Source data ▸
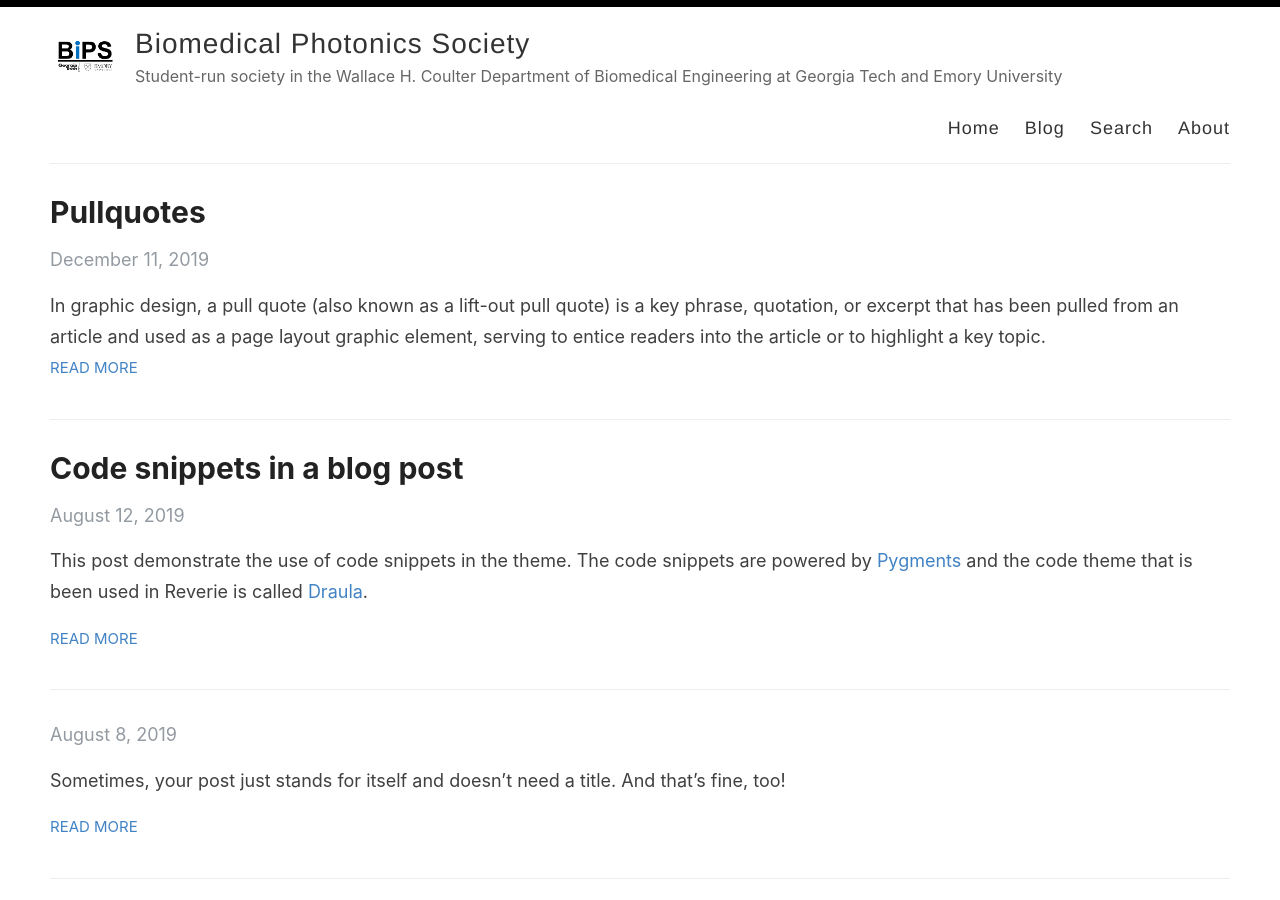
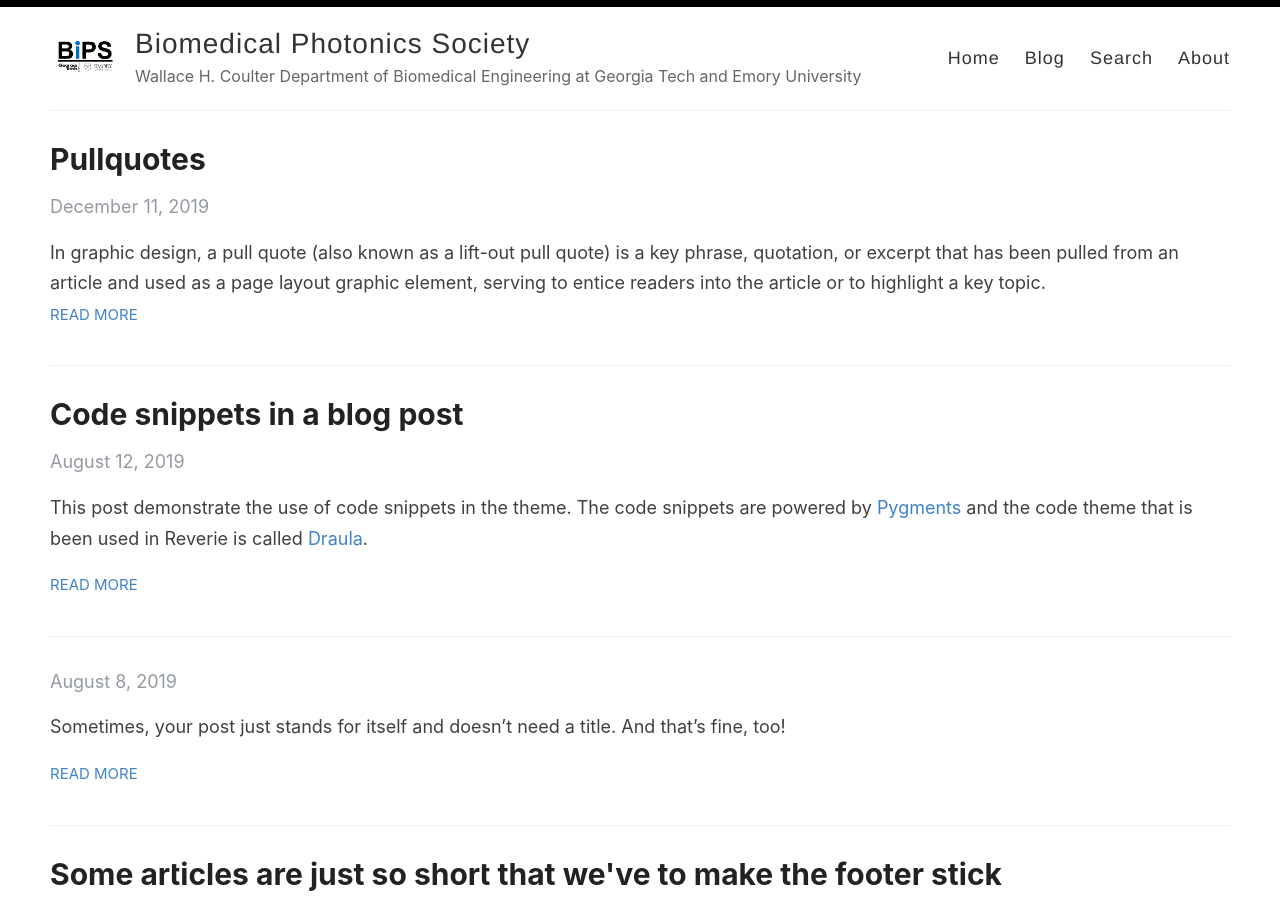
Before and after one commit to bipsgatech/bipsgatech.github.io, a Jekyll site: the page built from index.html, in a window 1280 px wide and 900 px high. Built offline with Jekyll 4.4.1, drawn with Linux system fonts in a browser that asks for light colours; the list of posts is cut into pages by our own code.

Commit message:
Update _config.yml
Change description of org.

```diff
--- a/_config.yml
+++ b/_config.yml
@@ -10,7 +10,7 @@ name: Biomedical Photonics Society
 author: BiPS
 
 # Short bio or description (displayed in the header)
-description: Student-run society in the Wallace H. Coulter Department of Biomedical Engineering at Georgia Tech and Emory University
+description: Wallace H. Coulter Department of Biomedical Engineering at Georgia Tech and Emory University
 
 # URL of your avatar or profile pic (you could use your GitHub profile pic)
 avatar: /images/BiPS_logo.png
```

Task description ▸
Your answer must be a single number: how many lines of the records contain the word "Coulter".

The completed task ▸
2